What works best to put the viewer at unease are the more bureaucratic forms of control, like a hotel clerk very pointedly hinting that Jones will not be welcome in Moscow for more than two days, or the obfuscation of facts disseminated by Pulitzer Prize-winning reporter Walter Duranty (Peter Sarsgaard). The struggle for Jones to attain the truth is one thing, but the struggle to assert this truth and instigate change is a different war entirely. This latter part is arguably the most compelling, but it does not become a primary focus until the final few scenes.

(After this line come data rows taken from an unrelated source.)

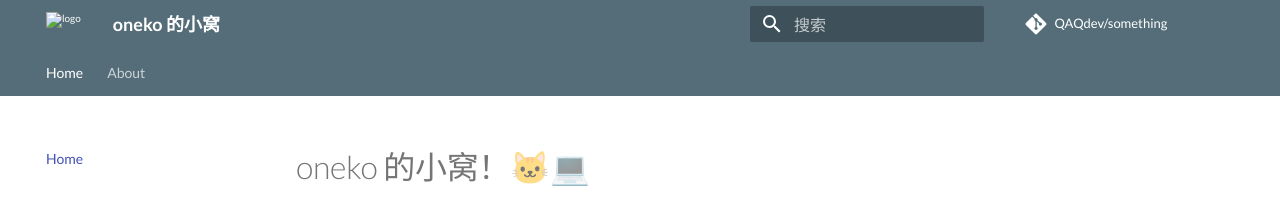
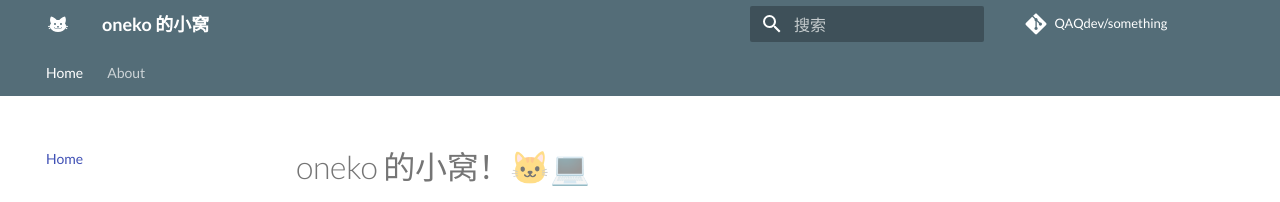
Before and after one commit to QAQdev/notes, an MkDocs documentation site: the page built from docs/index.md, in a window 1280 px wide. Shown: the top 202 px of the page. Built offline with MkDocs 1.6.1 and Material for MkDocs 9.7.7, drawn with Linux system fonts in a browser that asks for light colours; comment, search, counter and statistics services are not loaded.

Commit message:
update mkdocs.yml

```diff
--- a/mkdocs.yml
+++ b/mkdocs.yml
@@ -12,9 +12,9 @@
 theme:
   name: material
   language: 'zh'
+  favicon: 'logo.ico'
   icon:
     logo: material/cat
-  logo: logo.ico
   # custom_dir: overrides
   features:
     - content.code.annotate
@@ -33,7 +33,6 @@
 markdown_extensions:
   - toc:
       permalink: true # link for each title
-      slugify: !!python/name:pymdownx.slugs.uslugify # enable Unicode link
   - admonition
   - abbr
   - attr_list
@@ -44,8 +43,6 @@
   - md_in_html
   - pymdownx.arithmatex:
       generic: true
-  - pymdownx.betterem:
-      # smart_enable: all
   - pymdownx.caret
   - pymdownx.critic
   - pymdownx.details
```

In the meantime, it is mainly Jones’ savvy and sacrifice that provides a meaningful throughline. With his journalistic pursuit noble (Norton is, fittingly, nobly understated in his performance) and his methods adept, the drive for knowledge fuels the film. The emotional throughlines, on the other hand, are less effective. They run flatter. The relationship between Jones and fellow writer Ada Brooks (Vanessa Kirby), for one, reads underdeveloped.
Andrea Chalupa’s script makes a pressing call for the importance of fact-finding and integrity in journalism, presenting a protagonist who sacrifices his own body and makes difficult decisions to try and inform the world of a harrowing atrocity, and the most visible antagonist embodies the antithesis. While the film, when taken as a whole, does not contain the most efficient or focused narrative, this underlying tension remains compelling. As such, Mr. Jones is a powerful watch, if not an uneven one.
Mr. Jones: B
Mr. Jones will be available On Digital June 19th and On Demand July 3rd.